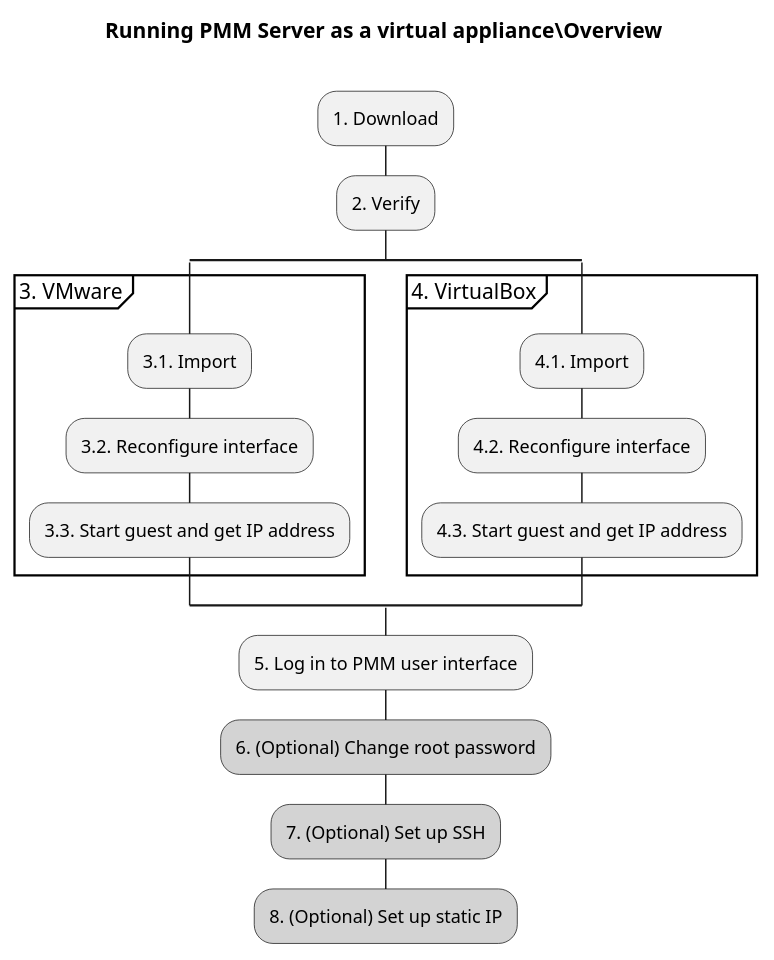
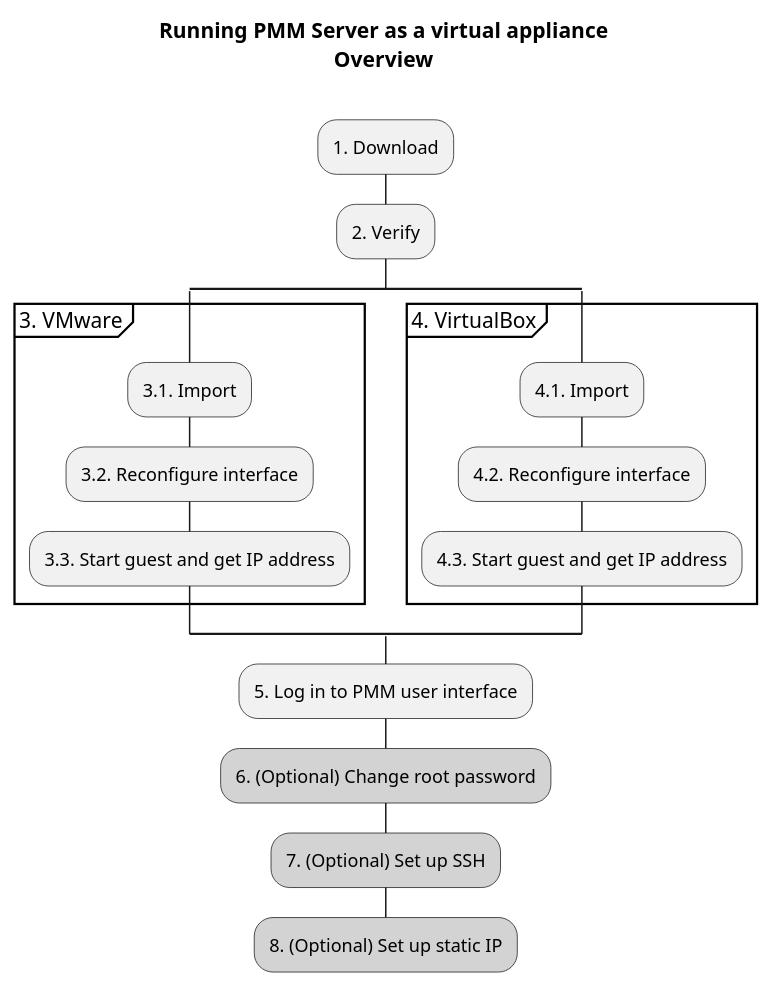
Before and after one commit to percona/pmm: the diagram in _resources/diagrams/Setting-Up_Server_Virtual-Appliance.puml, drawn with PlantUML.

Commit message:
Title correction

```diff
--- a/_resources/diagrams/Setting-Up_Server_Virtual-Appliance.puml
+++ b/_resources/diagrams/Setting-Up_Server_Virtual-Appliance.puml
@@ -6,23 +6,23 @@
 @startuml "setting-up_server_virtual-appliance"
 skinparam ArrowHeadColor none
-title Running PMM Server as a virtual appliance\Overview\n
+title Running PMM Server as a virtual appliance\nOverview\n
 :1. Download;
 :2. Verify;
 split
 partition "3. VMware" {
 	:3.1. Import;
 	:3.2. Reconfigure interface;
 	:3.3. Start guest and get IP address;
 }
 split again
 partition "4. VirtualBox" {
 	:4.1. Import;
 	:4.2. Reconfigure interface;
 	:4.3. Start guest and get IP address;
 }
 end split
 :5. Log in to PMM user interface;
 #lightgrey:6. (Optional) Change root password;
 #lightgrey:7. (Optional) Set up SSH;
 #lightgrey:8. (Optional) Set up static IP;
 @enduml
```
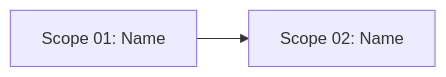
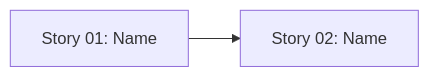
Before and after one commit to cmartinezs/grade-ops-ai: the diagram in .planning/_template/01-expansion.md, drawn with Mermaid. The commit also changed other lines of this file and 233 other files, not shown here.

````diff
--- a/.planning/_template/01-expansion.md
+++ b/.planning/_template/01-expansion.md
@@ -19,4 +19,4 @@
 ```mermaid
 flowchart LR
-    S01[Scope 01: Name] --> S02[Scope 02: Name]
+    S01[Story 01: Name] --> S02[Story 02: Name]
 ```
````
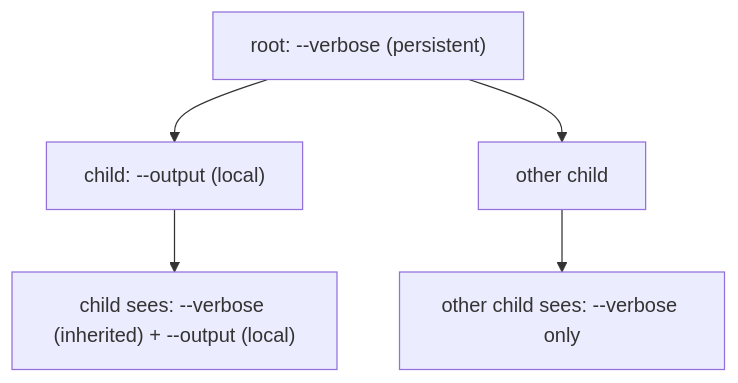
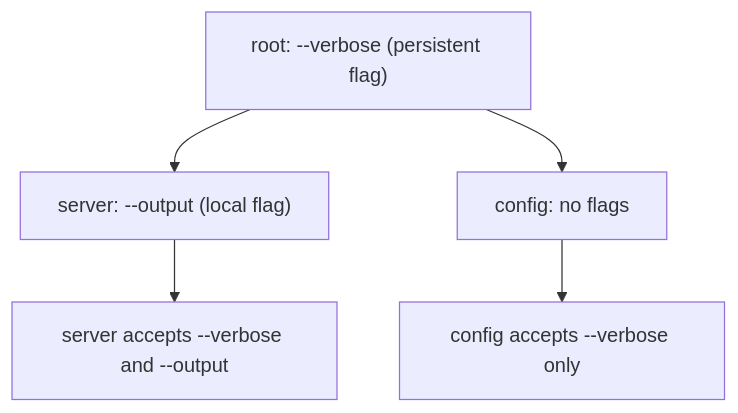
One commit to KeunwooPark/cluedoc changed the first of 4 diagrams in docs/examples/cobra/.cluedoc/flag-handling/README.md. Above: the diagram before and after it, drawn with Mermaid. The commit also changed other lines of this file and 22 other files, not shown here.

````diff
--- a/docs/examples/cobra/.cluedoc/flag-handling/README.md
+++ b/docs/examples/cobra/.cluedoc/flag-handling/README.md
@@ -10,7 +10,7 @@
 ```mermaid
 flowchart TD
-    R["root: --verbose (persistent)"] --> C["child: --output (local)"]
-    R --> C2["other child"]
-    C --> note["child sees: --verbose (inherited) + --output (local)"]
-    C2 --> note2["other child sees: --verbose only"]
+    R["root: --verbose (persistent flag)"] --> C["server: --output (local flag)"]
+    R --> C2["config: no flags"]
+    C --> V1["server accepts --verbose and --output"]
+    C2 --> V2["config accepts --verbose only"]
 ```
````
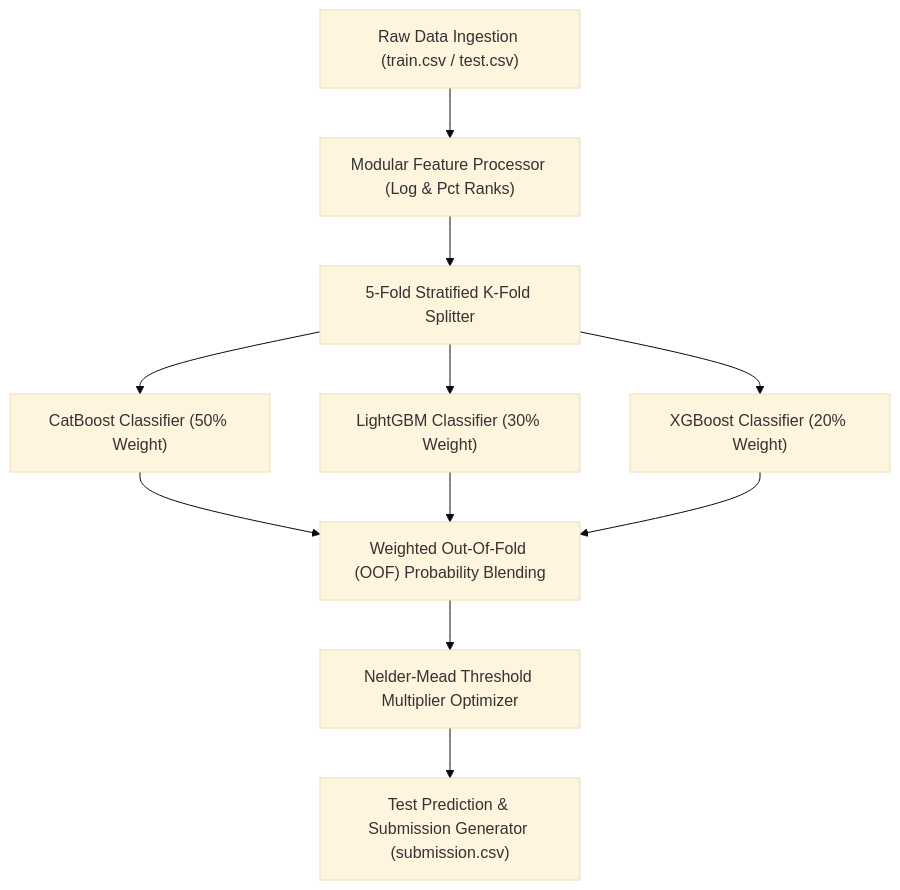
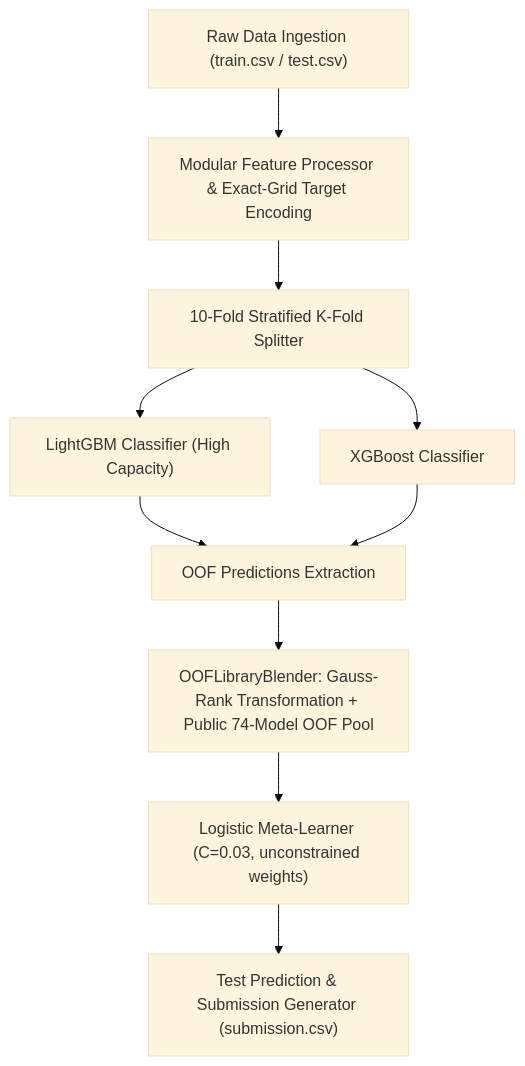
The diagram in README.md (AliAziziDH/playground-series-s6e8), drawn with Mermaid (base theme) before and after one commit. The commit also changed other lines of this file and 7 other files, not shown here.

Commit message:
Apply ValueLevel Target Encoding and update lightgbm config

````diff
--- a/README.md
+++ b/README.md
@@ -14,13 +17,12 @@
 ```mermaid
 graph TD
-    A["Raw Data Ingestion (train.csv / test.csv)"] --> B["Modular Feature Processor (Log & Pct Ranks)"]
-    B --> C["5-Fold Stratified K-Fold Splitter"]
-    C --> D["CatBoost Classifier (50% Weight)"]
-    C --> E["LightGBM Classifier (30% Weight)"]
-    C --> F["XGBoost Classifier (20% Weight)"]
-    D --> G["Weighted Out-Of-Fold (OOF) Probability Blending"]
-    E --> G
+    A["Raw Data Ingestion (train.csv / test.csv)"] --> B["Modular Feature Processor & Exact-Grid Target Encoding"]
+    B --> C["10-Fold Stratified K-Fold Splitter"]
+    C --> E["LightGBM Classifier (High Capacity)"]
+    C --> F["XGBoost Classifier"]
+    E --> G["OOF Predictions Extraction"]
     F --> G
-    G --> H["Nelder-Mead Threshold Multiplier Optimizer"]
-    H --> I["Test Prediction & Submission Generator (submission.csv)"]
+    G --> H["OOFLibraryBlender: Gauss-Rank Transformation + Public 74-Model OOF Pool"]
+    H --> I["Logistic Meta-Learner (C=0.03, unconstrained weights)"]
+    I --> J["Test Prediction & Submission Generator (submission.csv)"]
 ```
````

_TASK_. Repeat the records above exactly. Pictures do not belong in the copy.

_THE ANSWER_.
Before and after one commit to percona/pmm: the diagram in _resources/diagrams/Setting-Up_Server_Virtual-Appliance.puml, drawn with PlantUML.

Commit message:
Title correction

```diff
--- a/_resources/diagrams/Setting-Up_Server_Virtual-Appliance.puml
+++ b/_resources/diagrams/Setting-Up_Server_Virtual-Appliance.puml
@@ -6,23 +6,23 @@
 @startuml "setting-up_server_virtual-appliance"
 skinparam ArrowHeadColor none
-title Running PMM Server as a virtual appliance\Overview\n
+title Running PMM Server as a virtual appliance\nOverview\n
 :1. Download;
 :2. Verify;
 split
 partition "3. VMware" {
 	:3.1. Import;
 	:3.2. Reconfigure interface;
 	:3.3. Start guest and get IP address;
 }
 split again
 partition "4. VirtualBox" {
 	:4.1. Import;
 	:4.2. Reconfigure interface;
 	:4.3. Start guest and get IP address;
 }
 end split
 :5. Log in to PMM user interface;
 #lightgrey:6. (Optional) Change root password;
 #lightgrey:7. (Optional) Set up SSH;
 #lightgrey:8. (Optional) Set up static IP;
 @enduml
```
Before and after one commit to cmartinezs/grade-ops-ai: the diagram in .planning/_template/01-expansion.md, drawn with Mermaid. The commit also changed other lines of this file and 233 other files, not shown here.

````diff
--- a/.planning/_template/01-expansion.md
+++ b/.planning/_template/01-expansion.md
@@ -19,4 +19,4 @@
 ```mermaid
 flowchart LR
-    S01[Scope 01: Name] --> S02[Scope 02: Name]
+    S01[Story 01: Name] --> S02[Story 02: Name]
 ```
````
One commit to KeunwooPark/cluedoc changed the first of 4 diagrams in docs/examples/cobra/.cluedoc/flag-handling/README.md. Above: the diagram before and after it, drawn with Mermaid. The commit also changed other lines of this file and 22 other files, not shown here.

````diff
--- a/docs/examples/cobra/.cluedoc/flag-handling/README.md
+++ b/docs/examples/cobra/.cluedoc/flag-handling/README.md
@@ -10,7 +10,7 @@
 ```mermaid
 flowchart TD
-    R["root: --verbose (persistent)"] --> C["child: --output (local)"]
-    R --> C2["other child"]
-    C --> note["child sees: --verbose (inherited) + --output (local)"]
-    C2 --> note2["other child sees: --verbose only"]
+    R["root: --verbose (persistent flag)"] --> C["server: --output (local flag)"]
+    R --> C2["config: no flags"]
+    C --> V1["server accepts --verbose and --output"]
+    C2 --> V2["config accepts --verbose only"]
 ```
````
The diagram in README.md (AliAziziDH/playground-series-s6e8), drawn with Mermaid (base theme) before and after one commit. The commit also changed other lines of this file and 7 other files, not shown here.

Commit message:
Apply ValueLevel Target Encoding and update lightgbm config

````diff
--- a/README.md
+++ b/README.md
@@ -14,13 +17,12 @@
 ```mermaid
 graph TD
-    A["Raw Data Ingestion (train.csv / test.csv)"] --> B["Modular Feature Processor (Log & Pct Ranks)"]
-    B --> C["5-Fold Stratified K-Fold Splitter"]
-    C --> D["CatBoost Classifier (50% Weight)"]
-    C --> E["LightGBM Classifier (30% Weight)"]
-    C --> F["XGBoost Classifier (20% Weight)"]
-    D --> G["Weighted Out-Of-Fold (OOF) Probability Blending"]
-    E --> G
+    A["Raw Data Ingestion (train.csv / test.csv)"] --> B["Modular Feature Processor & Exact-Grid Target Encoding"]
+    B --> C["10-Fold Stratified K-Fold Splitter"]
+    C --> E["LightGBM Classifier (High Capacity)"]
+    C --> F["XGBoost Classifier"]
+    E --> G["OOF Predictions Extraction"]
     F --> G
-    G --> H["Nelder-Mead Threshold Multiplier Optimizer"]
-    H --> I["Test Prediction & Submission Generator (submission.csv)"]
+    G --> H["OOFLibraryBlender: Gauss-Rank Transformation + Public 74-Model OOF Pool"]
+    H --> I["Logistic Meta-Learner (C=0.03, unconstrained weights)"]
+    I --> J["Test Prediction & Submission Generator (submission.csv)"]
 ```
````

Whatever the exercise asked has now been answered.